Saved data entries
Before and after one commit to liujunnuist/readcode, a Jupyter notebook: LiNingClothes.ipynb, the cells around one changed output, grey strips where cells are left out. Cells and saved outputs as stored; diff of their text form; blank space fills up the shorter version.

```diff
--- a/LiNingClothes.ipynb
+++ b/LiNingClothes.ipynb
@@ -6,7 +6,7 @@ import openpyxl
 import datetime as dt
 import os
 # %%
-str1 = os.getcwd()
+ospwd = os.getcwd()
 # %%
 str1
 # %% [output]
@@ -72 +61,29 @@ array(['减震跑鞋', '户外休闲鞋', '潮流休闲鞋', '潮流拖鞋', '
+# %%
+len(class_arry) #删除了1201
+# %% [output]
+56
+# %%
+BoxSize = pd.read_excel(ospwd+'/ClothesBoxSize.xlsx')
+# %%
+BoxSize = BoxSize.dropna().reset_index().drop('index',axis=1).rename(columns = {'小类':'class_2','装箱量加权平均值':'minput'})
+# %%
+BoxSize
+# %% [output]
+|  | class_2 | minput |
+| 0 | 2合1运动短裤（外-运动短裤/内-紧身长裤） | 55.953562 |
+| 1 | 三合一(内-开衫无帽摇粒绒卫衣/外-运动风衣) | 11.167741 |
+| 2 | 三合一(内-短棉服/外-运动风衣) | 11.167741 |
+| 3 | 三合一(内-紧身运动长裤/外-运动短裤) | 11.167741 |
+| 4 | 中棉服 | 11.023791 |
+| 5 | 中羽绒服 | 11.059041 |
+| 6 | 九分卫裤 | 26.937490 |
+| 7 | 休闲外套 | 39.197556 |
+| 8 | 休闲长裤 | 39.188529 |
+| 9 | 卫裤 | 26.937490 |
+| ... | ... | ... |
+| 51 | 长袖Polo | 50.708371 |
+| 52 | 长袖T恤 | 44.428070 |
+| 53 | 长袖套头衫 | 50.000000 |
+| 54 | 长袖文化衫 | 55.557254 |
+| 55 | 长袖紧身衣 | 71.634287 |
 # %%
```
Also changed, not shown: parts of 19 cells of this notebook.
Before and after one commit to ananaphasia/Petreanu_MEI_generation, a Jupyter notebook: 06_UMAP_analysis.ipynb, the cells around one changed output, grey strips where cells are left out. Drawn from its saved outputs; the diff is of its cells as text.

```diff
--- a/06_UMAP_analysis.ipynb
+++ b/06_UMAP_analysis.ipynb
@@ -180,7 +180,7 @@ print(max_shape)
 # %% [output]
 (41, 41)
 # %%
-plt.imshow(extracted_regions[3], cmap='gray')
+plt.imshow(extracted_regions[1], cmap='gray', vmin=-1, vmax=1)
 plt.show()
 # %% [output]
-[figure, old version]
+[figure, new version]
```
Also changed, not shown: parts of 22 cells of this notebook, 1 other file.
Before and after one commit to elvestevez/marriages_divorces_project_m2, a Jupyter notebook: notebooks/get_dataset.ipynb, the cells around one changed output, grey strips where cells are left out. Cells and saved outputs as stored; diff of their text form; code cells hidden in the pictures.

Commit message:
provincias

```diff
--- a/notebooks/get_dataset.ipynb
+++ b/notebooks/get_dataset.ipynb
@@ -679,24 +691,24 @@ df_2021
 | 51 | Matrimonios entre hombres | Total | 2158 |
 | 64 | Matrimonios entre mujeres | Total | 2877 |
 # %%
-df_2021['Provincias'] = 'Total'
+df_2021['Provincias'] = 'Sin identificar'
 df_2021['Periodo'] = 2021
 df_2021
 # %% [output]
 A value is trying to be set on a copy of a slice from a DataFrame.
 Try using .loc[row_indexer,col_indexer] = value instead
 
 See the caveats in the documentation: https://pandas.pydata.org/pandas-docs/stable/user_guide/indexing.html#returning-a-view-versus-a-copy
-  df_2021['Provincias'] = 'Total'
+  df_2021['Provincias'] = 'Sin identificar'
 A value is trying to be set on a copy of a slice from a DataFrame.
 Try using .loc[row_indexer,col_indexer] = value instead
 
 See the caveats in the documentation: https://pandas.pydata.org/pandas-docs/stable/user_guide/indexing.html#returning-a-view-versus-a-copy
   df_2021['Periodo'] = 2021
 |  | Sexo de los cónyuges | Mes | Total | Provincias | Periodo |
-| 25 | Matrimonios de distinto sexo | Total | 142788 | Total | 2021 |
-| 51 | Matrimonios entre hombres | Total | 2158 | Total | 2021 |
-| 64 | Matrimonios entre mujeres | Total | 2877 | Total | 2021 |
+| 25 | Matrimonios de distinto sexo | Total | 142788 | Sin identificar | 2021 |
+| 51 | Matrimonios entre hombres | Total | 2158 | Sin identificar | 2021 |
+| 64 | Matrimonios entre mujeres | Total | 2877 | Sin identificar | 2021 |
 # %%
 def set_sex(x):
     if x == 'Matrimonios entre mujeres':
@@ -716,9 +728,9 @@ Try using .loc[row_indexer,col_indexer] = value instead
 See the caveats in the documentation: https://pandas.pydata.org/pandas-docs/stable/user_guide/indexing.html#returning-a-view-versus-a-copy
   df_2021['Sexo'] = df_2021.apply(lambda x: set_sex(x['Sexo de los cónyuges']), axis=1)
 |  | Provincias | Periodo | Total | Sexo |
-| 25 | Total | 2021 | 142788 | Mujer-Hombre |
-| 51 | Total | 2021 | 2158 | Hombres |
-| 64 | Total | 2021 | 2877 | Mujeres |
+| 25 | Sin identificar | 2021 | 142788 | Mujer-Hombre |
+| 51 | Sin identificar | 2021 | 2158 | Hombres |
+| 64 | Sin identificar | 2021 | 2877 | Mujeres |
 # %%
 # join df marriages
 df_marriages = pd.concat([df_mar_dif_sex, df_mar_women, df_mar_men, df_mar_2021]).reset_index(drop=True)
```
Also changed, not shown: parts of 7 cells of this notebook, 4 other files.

Assignment = Would you please filter the lines above and copy every one that includes "entre"?

Output for this exercise =
 | 51 | Matrimonios entre hombres | Total | 2158 |
 | 64 | Matrimonios entre mujeres | Total | 2877 |
-| 51 | Matrimonios entre hombres | Total | 2158 | Total | 2021 |
-| 64 | Matrimonios entre mujeres | Total | 2877 | Total | 2021 |
+| 51 | Matrimonios entre hombres | Total | 2158 | Sin identificar | 2021 |
+| 64 | Matrimonios entre mujeres | Total | 2877 | Sin identificar | 2021 |
     if x == 'Matrimonios entre mujeres':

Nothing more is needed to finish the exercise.